[Information supplied — start]
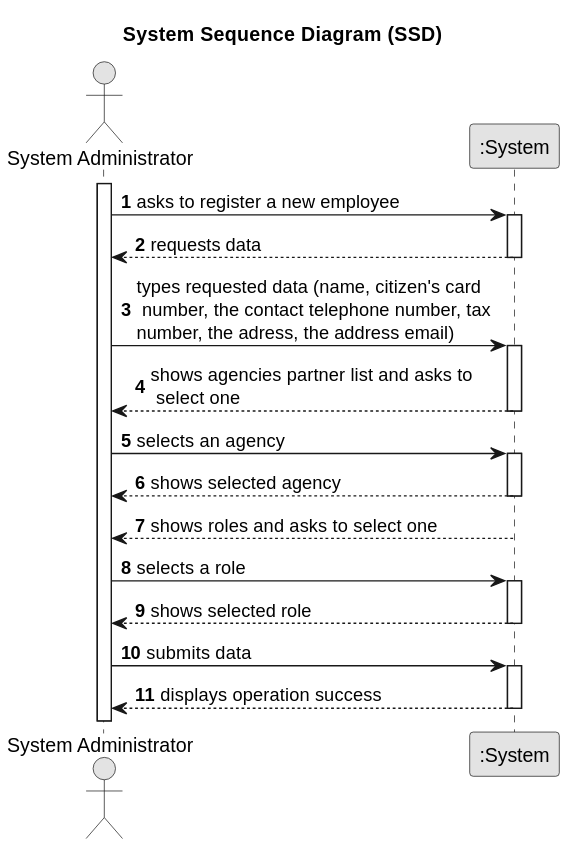
Earlier version of the PlantUML export docs/sprintB/us003/01.requirements-engineering/svg/us003-system-sequence-diagram.svg (rita-barbosa/LAPR2-2223).
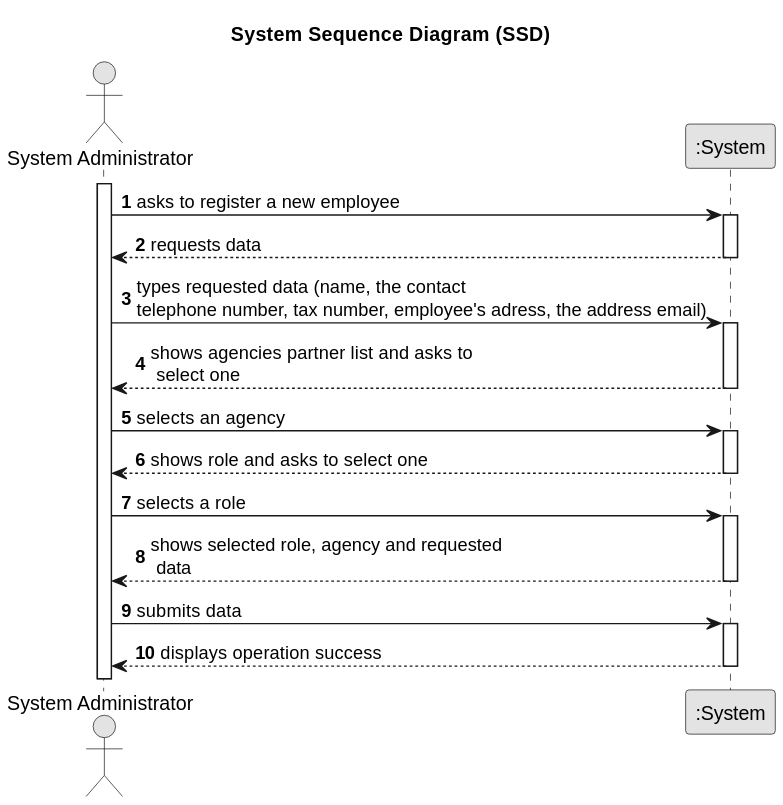
The same file after the commit.

Commit message:
Update Sequence Diagram (full, partial & split) [US03][Design]

Change to the diagram source:
```diff
@@ -18,7 +18,7 @@
         System --> Employee : requests data
     deactivate System
 
-    Employee -> System : types requested data (name, citizen's card\n number, the contact telephone number, tax\nnumber, the adress, the address email)
+    Employee -> System : types requested data (name, the contact \ntelephone number, tax number, employee's adress, the address email)
     activate System
 
         System --> Employee : shows agencies partner list and asks to \n select one
@@ -27,17 +27,15 @@
     Employee -> System : selects an agency
     activate System
 
-    System --> Employee : shows selected agency
-        deactivate System
 
-    System --> Employee : shows roles and asks to select one
+    System --> Employee : shows role and asks to select one
         deactivate System
 
     Employee -> System : selects a role
             activate System
 
 
-        System --> Employee : shows selected role
+        System --> Employee : shows selected role, agency and requested \n data
     deactivate System
 
     Employee -> System : submits data
```
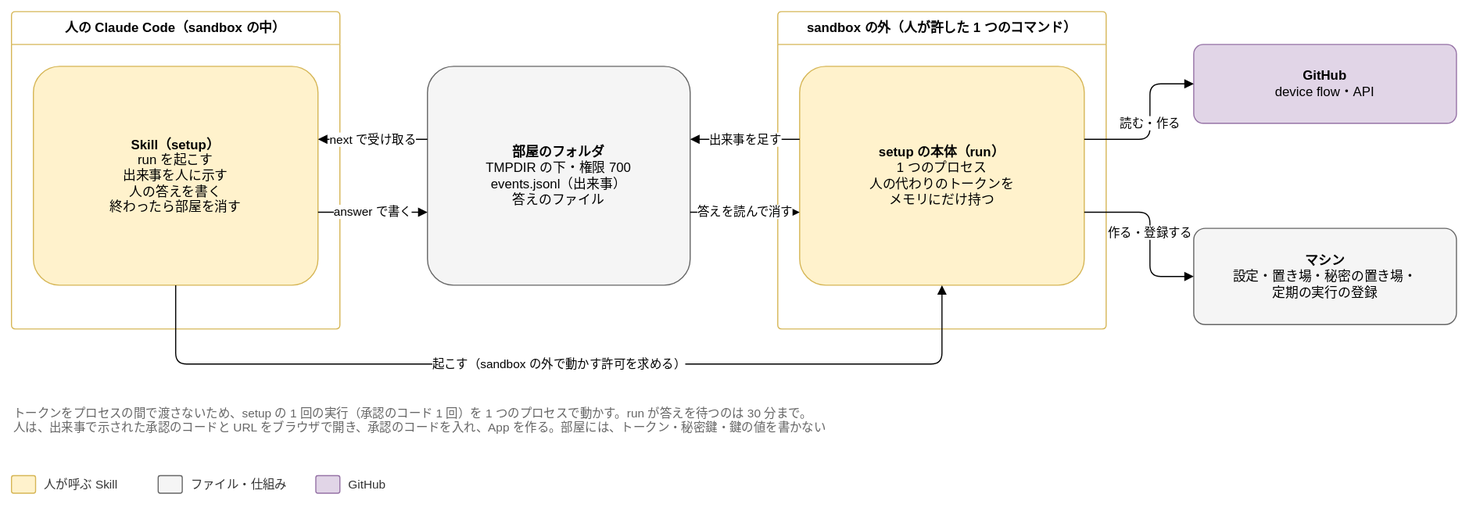
This is docs/design/detailed/diagrams/05-room.drawio.svg from Joymerrevent/dev-autopilot, a draw.io export, as it was before one commit. Source tidied: cells renumbered, new cells last; positions are measured from the earlier drawing's top-left corner, leaving out a move shared by most shapes.
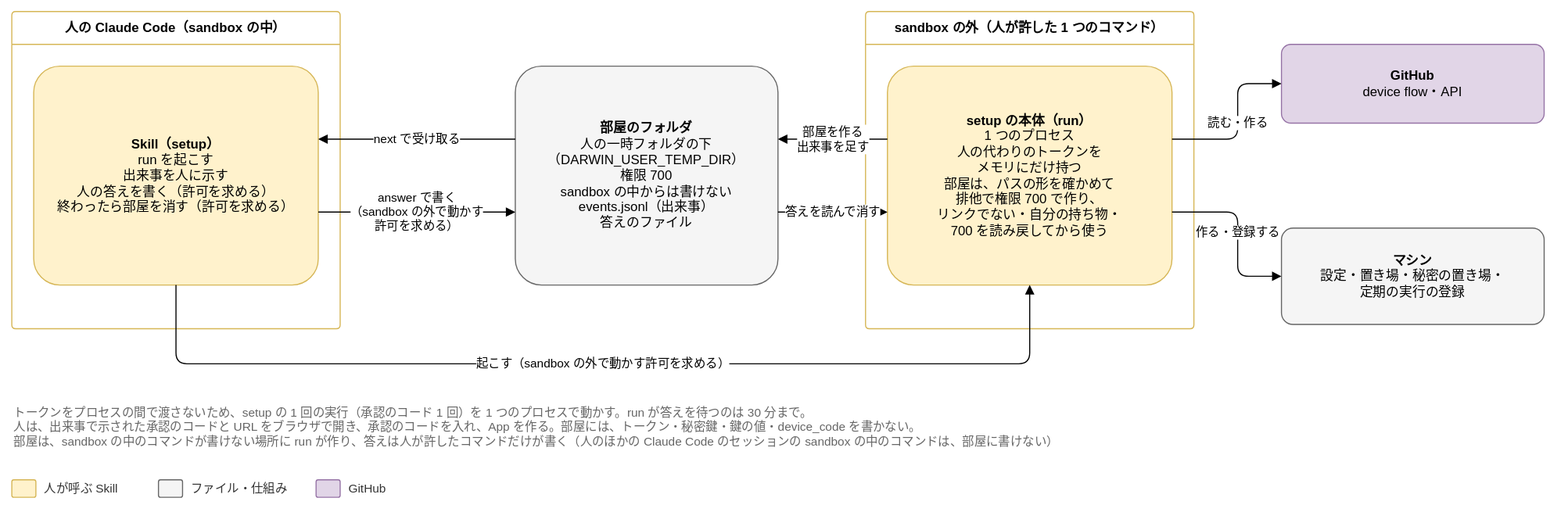
After the change.

Commit message:
docs(design): 詳細設計のレビューの指摘を、点検（04）と setup（05）で直す (#222)

Change to the diagram source:
```diff
@@ -5,39 +5,39 @@
     <mxCell id="2" value="人の Claude Code（sandbox の中）" style="swimlane;startSize=30;html=1;whiteSpace=wrap;rounded=1;arcSize=4;fontStyle=1;fontSize=12;fillColor=none;swimlaneFillColor=none;strokeColor=#d6b656;" parent="1" vertex="1">
       <mxGeometry width="300" height="290" as="geometry" />
     </mxCell>
-    <mxCell id="3" value="&lt;b&gt;Skill（setup）&lt;/b&gt;&lt;br&gt;run を起こす&lt;br&gt;出来事を人に示す&lt;br&gt;人の答えを書く&lt;br&gt;終わったら部屋を消す" style="rounded=1;whiteSpace=wrap;html=1;fontSize=12;arcSize=12;spacing=12;fillColor=#fff2cc;strokeColor=#d6b656;" parent="2" vertex="1">
+    <mxCell id="3" value="&lt;b&gt;Skill（setup）&lt;/b&gt;&lt;br&gt;run を起こす&lt;br&gt;出来事を人に示す&lt;br&gt;人の答えを書く（許可を求める）&lt;br&gt;終わったら部屋を消す（許可を求める）" style="rounded=1;whiteSpace=wrap;html=1;fontSize=12;arcSize=12;spacing=12;fillColor=#fff2cc;strokeColor=#d6b656;" parent="2" vertex="1">
       <mxGeometry x="20" y="50" width="260" height="200" as="geometry" />
     </mxCell>
-    <mxCell id="4" value="&lt;b&gt;部屋のフォルダ&lt;/b&gt;&lt;br&gt;TMPDIR の下・権限 700&lt;br&gt;events.jsonl（出来事）&lt;br&gt;答えのファイル" style="rounded=1;whiteSpace=wrap;html=1;fontSize=12;arcSize=12;spacing=12;fillColor=#f5f5f5;strokeColor=#666666;" parent="1" vertex="1">
-      <mxGeometry x="380" y="50" width="240" height="200" as="geometry" />
+    <mxCell id="4" value="&lt;b&gt;部屋のフォルダ&lt;/b&gt;&lt;br&gt;人の一時フォルダの下&lt;br&gt;（DARWIN_USER_TEMP_DIR）&lt;br&gt;権限 700&lt;br&gt;sandbox の中からは書けない&lt;br&gt;events.jsonl（出来事）&lt;br&gt;答えのファイル" style="rounded=1;whiteSpace=wrap;html=1;fontSize=12;arcSize=12;spacing=12;fillColor=#f5f5f5;strokeColor=#666666;" parent="1" vertex="1">
+      <mxGeometry x="460" y="50" width="240" height="200" as="geometry" />
     </mxCell>
     <mxCell id="5" value="sandbox の外（人が許した 1 つのコマンド）" style="swimlane;startSize=30;html=1;whiteSpace=wrap;rounded=1;arcSize=4;fontStyle=1;fontSize=12;fillColor=none;swimlaneFillColor=none;strokeColor=#d6b656;" parent="1" vertex="1">
-      <mxGeometry x="700" width="300" height="290" as="geometry" />
+      <mxGeometry x="780" width="300" height="290" as="geometry" />
     </mxCell>
-    <mxCell id="6" value="&lt;b&gt;setup の本体（run）&lt;/b&gt;&lt;br&gt;1 つのプロセス&lt;br&gt;人の代わりのトークンを&lt;br&gt;メモリにだけ持つ" style="rounded=1;whiteSpace=wrap;html=1;fontSize=12;arcSize=12;spacing=12;fillColor=#fff2cc;strokeColor=#d6b656;" parent="5" vertex="1">
+    <mxCell id="6" value="&lt;b&gt;setup の本体（run）&lt;/b&gt;&lt;br&gt;1 つのプロセス&lt;br&gt;人の代わりのトークンを&lt;br&gt;メモリにだけ持つ&lt;br&gt;部屋は、パスの形を確かめて&lt;br&gt;排他で権限 700 で作り、&lt;br&gt;リンクでない・自分の持ち物・&lt;br&gt;700 を読み戻してから使う" style="rounded=1;whiteSpace=wrap;html=1;fontSize=12;arcSize=12;spacing=12;fillColor=#fff2cc;strokeColor=#d6b656;" parent="5" vertex="1">
       <mxGeometry x="20" y="50" width="260" height="200" as="geometry" />
     </mxCell>
     <mxCell id="7" value="&lt;b&gt;GitHub&lt;/b&gt;&lt;br&gt;device flow・API" style="rounded=1;whiteSpace=wrap;html=1;fontSize=12;arcSize=12;spacing=12;fillColor=#e1d5e7;strokeColor=#9673a6;" parent="1" vertex="1">
-      <mxGeometry x="1080" y="30" width="240" height="72" as="geometry" />
+      <mxGeometry x="1160" y="30" width="240" height="72" as="geometry" />
     </mxCell>
     <mxCell id="8" value="&lt;b&gt;マシン&lt;/b&gt;&lt;br&gt;設定・置き場・秘密の置き場・&lt;br&gt;定期の実行の登録" style="rounded=1;whiteSpace=wrap;html=1;fontSize=12;arcSize=12;spacing=12;fillColor=#f5f5f5;strokeColor=#666666;" parent="1" vertex="1">
-      <mxGeometry x="1080" y="198" width="240" height="88" as="geometry" />
+      <mxGeometry x="1160" y="198" width="240" height="88" as="geometry" />
     </mxCell>
     <mxCell id="9" value="起こす（sandbox の外で動かす許可を求める）" style="edgeStyle=orthogonalEdgeStyle;rounded=1;html=1;endArrow=block;endFill=1;fontSize=11;labelBackgroundColor=#ffffff;exitX=0.5;exitY=1;exitDx=0;exitDy=0;entryX=0.5;entryY=1;entryDx=0;entryDy=0;" parent="1" edge="1" source="3" target="6">
       <mxGeometry relative="1" as="geometry">
         <Array as="points">
           <mxPoint x="150" y="322" />
-          <mxPoint x="850" y="322" />
+          <mxPoint x="930" y="322" />
         </Array>
       </mxGeometry>
     </mxCell>
     <mxCell id="10" value="next で受け取る" style="edgeStyle=orthogonalEdgeStyle;rounded=1;html=1;endArrow=block;endFill=1;fontSize=11;labelBackgroundColor=#ffffff;exitX=0;exitY=0.3333333333333333;exitDx=0;exitDy=0;entryX=1;entryY=0.3333333333333333;entryDx=0;entryDy=0;" parent="1" edge="1" source="4" target="3">
       <mxGeometry relative="1" as="geometry" />
     </mxCell>
-    <mxCell id="11" value="answer で書く" style="edgeStyle=orthogonalEdgeStyle;rounded=1;html=1;endArrow=block;endFill=1;fontSize=11;labelBackgroundColor=#ffffff;exitX=1;exitY=0.6666666666666666;exitDx=0;exitDy=0;entryX=0;entryY=0.6666666666666666;entryDx=0;entryDy=0;" parent="1" edge="1" source="3" target="4">
+    <mxCell id="11" value="answer で書く&lt;br&gt;（sandbox の外で動かす&lt;br&gt;許可を求める）" style="edgeStyle=orthogonalEdgeStyle;rounded=1;html=1;endArrow=block;endFill=1;fontSize=11;labelBackgroundColor=#ffffff;exitX=1;exitY=0.6666666666666666;exitDx=0;exitDy=0;entryX=0;entryY=0.6666666666666666;entryDx=0;entryDy=0;" parent="1" edge="1" source="3" target="4">
       <mxGeometry relative="1" as="geometry" />
     </mxCell>
-    <mxCell id="12" value="出来事を足す" style="edgeStyle=orthogonalEdgeStyle;rounded=1;html=1;endArrow=block;endFill=1;fontSize=11;labelBackgroundColor=#ffffff;exitX=0;exitY=0.3333333333333333;exitDx=0;exitDy=0;entryX=1;entryY=0.3333333333333333;entryDx=0;entryDy=0;" parent="1" edge="1" source="6" target="4">
+    <mxCell id="12" value="部屋を作る&lt;br&gt;出来事を足す" style="edgeStyle=orthogonalEdgeStyle;rounded=1;html=1;endArrow=block;endFill=1;fontSize=11;labelBackgroundColor=#ffffff;exitX=0;exitY=0.3333333333333333;exitDx=0;exitDy=0;entryX=1;entryY=0.3333333333333333;entryDx=0;entryDy=0;" parent="1" edge="1" source="6" target="4">
       <mxGeometry relative="1" as="geometry" />
     </mxCell>
     <mxCell id="13" value="答えを読んで消す" style="edgeStyle=orthogonalEdgeStyle;rounded=1;html=1;endArrow=block;endFill=1;fontSize=11;labelBackgroundColor=#ffffff;exitX=1;exitY=0.6666666666666666;exitDx=0;exitDy=0;entryX=0;entryY=0.6666666666666666;entryDx=0;entryDy=0;" parent="1" edge="1" source="4" target="6">
@@ -46,39 +46,39 @@
     <mxCell id="14" value="読む・作る" style="edgeStyle=orthogonalEdgeStyle;rounded=1;html=1;endArrow=block;endFill=1;fontSize=11;labelBackgroundColor=#ffffff;exitX=1;exitY=0.3333333333333333;exitDx=0;exitDy=0;entryX=0;entryY=0.5;entryDx=0;entryDy=0;" parent="1" edge="1" source="6" target="7">
       <mxGeometry relative="1" as="geometry">
         <Array as="points">
-          <mxPoint x="1040" y="117" />
-          <mxPoint x="1040" y="66" />
+          <mxPoint x="1120" y="117" />
+          <mxPoint x="1120" y="66" />
         </Array>
       </mxGeometry>
     </mxCell>
     <mxCell id="15" value="作る・登録する" style="edgeStyle=orthogonalEdgeStyle;rounded=1;html=1;endArrow=block;endFill=1;fontSize=11;labelBackgroundColor=#ffffff;exitX=1;exitY=0.6666666666666666;exitDx=0;exitDy=0;entryX=0;entryY=0.5;entryDx=0;entryDy=0;" parent="1" edge="1" source="6" target="8">
       <mxGeometry relative="1" as="geometry">
         <Array as="points">
-          <mxPoint x="1040" y="183" />
-          <mxPoint x="1040" y="242" />
+          <mxPoint x="1120" y="183" />
+          <mxPoint x="1120" y="242" />
         </Array>
       </mxGeometry>
     </mxCell>
-    <mxCell id="16" value="トークンをプロセスの間で渡さないため、setup の 1 回の実行（承認のコード 1 回）を 1 つのプロセスで動かす。run が答えを待つのは 30 分まで。&lt;br&gt;人は、出来事で示された承認のコードと URL をブラウザで開き、承認のコードを入れ、App を作る。部屋には、トークン・秘密鍵・鍵の値を書かない" style="text;html=1;whiteSpace=wrap;align=left;verticalAlign=top;fontSize=11;fontColor=#666666;" parent="1" vertex="1">
-      <mxGeometry y="354" width="1320" height="52" as="geometry" />
+    <mxCell id="16" value="トークンをプロセスの間で渡さないため、setup の 1 回の実行（承認のコード 1 回）を 1 つのプロセスで動かす。run が答えを待つのは 30 分まで。&lt;br&gt;人は、出来事で示された承認のコードと URL をブラウザで開き、承認のコードを入れ、App を作る。部屋には、トークン・秘密鍵・鍵の値・device_code を書かない。&lt;br&gt;部屋は、sandbox の中のコマンドが書けない場所に run が作り、答えは人が許したコマンドだけが書く（人のほかの Claude Code のセッションの sandbox の中のコマンドは、部屋に書けない）" style="text;html=1;whiteSpace=wrap;align=left;verticalAlign=top;fontSize=11;fontColor=#666666;" parent="1" vertex="1">
+      <mxGeometry y="354" width="1400" height="56" as="geometry" />
     </mxCell>
     <mxCell id="17" style="rounded=1;whiteSpace=wrap;html=1;fontSize=12;arcSize=12;spacing=12;fillColor=#fff2cc;strokeColor=#d6b656;" parent="1" vertex="1">
-      <mxGeometry y="424" width="22" height="16" as="geometry" />
+      <mxGeometry y="428" width="22" height="16" as="geometry" />
     </mxCell>
     <mxCell id="18" value="人が呼ぶ Skill" style="text;html=1;align=left;verticalAlign=middle;fontSize=11;fontColor=#333333;" parent="1" vertex="1">
-      <mxGeometry x="28" y="422" width="90" height="20" as="geometry" />
+      <mxGeometry x="28" y="426" width="90" height="20" as="geometry" />
     </mxCell>
     <mxCell id="19" style="rounded=1;whiteSpace=wrap;html=1;fontSize=12;arcSize=12;spacing=12;fillColor=#f5f5f5;strokeColor=#666666;" parent="1" vertex="1">
-      <mxGeometry x="134" y="424" width="22" height="16" as="geometry" />
+      <mxGeometry x="134" y="428" width="22" height="16" as="geometry" />
     </mxCell>
     <mxCell id="20" value="ファイル・仕組み" style="text;html=1;align=left;verticalAlign=middle;fontSize=11;fontColor=#333333;" parent="1" vertex="1">
-      <mxGeometry x="162" y="422" width="100" height="20" as="geometry" />
+      <mxGeometry x="162" y="426" width="100" height="20" as="geometry" />
     </mxCell>
     <mxCell id="21" style="rounded=1;whiteSpace=wrap;html=1;fontSize=12;arcSize=12;spacing=12;fillColor=#e1d5e7;strokeColor=#9673a6;" parent="1" vertex="1">
-      <mxGeometry x="278" y="424" width="22" height="16" as="geometry" />
+      <mxGeometry x="278" y="428" width="22" height="16" as="geometry" />
     </mxCell>
     <mxCell id="22" value="GitHub" style="text;html=1;align=left;verticalAlign=middle;fontSize=11;fontColor=#333333;" parent="1" vertex="1">
-      <mxGeometry x="306" y="422" width="50" height="20" as="geometry" />
+      <mxGeometry x="306" y="426" width="50" height="20" as="geometry" />
     </mxCell>
   </root>
 </mxGraphModel>
```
[Information supplied — finish]
*Task prompt*
Reproduce all lines from the records above that include the word "setup".

*Answer box*
docs(design): 詳細設計のレビューの指摘を、点検（04）と setup（05）で直す (#222)
-    <mxCell id="3" value="&lt;b&gt;Skill（setup）&lt;/b&gt;&lt;br&gt;run を起こす&lt;br&gt;出来事を人に示す&lt;br&gt;人の答えを書く&lt;br&gt;終わったら部屋を消す" style="rounded=1;whiteSpace=wrap;html=1;fontSize=12;arcSize=12;spacing=12;fillColor=#fff2cc;strokeColor=#d6b656;" parent="2" vertex="1">
+    <mxCell id="3" value="&lt;b&gt;Skill（setup）&lt;/b&gt;&lt;br&gt;run を起こす&lt;br&gt;出来事を人に示す&lt;br&gt;人の答えを書く（許可を求める）&lt;br&gt;終わったら部屋を消す（許可を求める）" style="rounded=1;whiteSpace=wrap;html=1;fontSize=12;arcSize=12;spacing=12;fillColor=#fff2cc;strokeColor=#d6b656;" parent="2" vertex="1">
-    <mxCell id="6" value="&lt;b&gt;setup の本体（run）&lt;/b&gt;&lt;br&gt;1 つのプロセス&lt;br&gt;人の代わりのトークンを&lt;br&gt;メモリにだけ持つ" style="rounded=1;whiteSpace=wrap;html=1;fontSize=12;arcSize=12;spacing=12;fillColor=#fff2cc;strokeColor=#d6b656;" parent="5" vertex="1">
+    <mxCell id="6" value="&lt;b&gt;setup の本体（run）&lt;/b&gt;&lt;br&gt;1 つのプロセス&lt;br&gt;人の代わりのトークンを&lt;br&gt;メモリにだけ持つ&lt;br&gt;部屋は、パスの形を確かめて&lt;br&gt;排他で権限 700 で作り、&lt;br&gt;リンクでない・自分の持ち物・&lt;br&gt;700 を読み戻してから使う" style="rounded=1;whiteSpace=wrap;html=1;fontSize=12;arcSize=12;spacing=12;fillColor=#fff2cc;strokeColor=#d6b656;" parent="5" vertex="1">
-    <mxCell id="16" value="トークンをプロセスの間で渡さないため、setup の 1 回の実行（承認のコード 1 回）を 1 つのプロセスで動かす。run が答えを待つのは 30 分まで。&lt;br&gt;人は、出来事で示された承認のコードと URL をブラウザで開き、承認のコードを入れ、App を作る。部屋には、トークン・秘密鍵・鍵の値を書かない" style="text;html=1;whiteSpace=wrap;align=left;verticalAlign=top;fontSize=11;fontColor=#666666;" parent="1" vertex="1">
+    <mxCell id="16" value="トークンをプロセスの間で渡さないため、setup の 1 回の実行（承認のコード 1 回）を 1 つのプロセスで動かす。run が答えを待つのは 30 分まで。&lt;br&gt;人は、出来事で示された承認のコードと URL をブラウザで開き、承認のコードを入れ、App を作る。部屋には、トークン・秘密鍵・鍵の値・device_code を書かない。&lt;br&gt;部屋は、sandbox の中のコマンドが書けない場所に run が作り、答えは人が許したコマンドだけが書く（人のほかの Claude Code のセッションの sandbox の中のコマンドは、部屋に書けない）" style="text;html=1;whiteSpace=wrap;align=left;verticalAlign=top;fontSize=11;fontColor=#666666;" parent="1" vertex="1">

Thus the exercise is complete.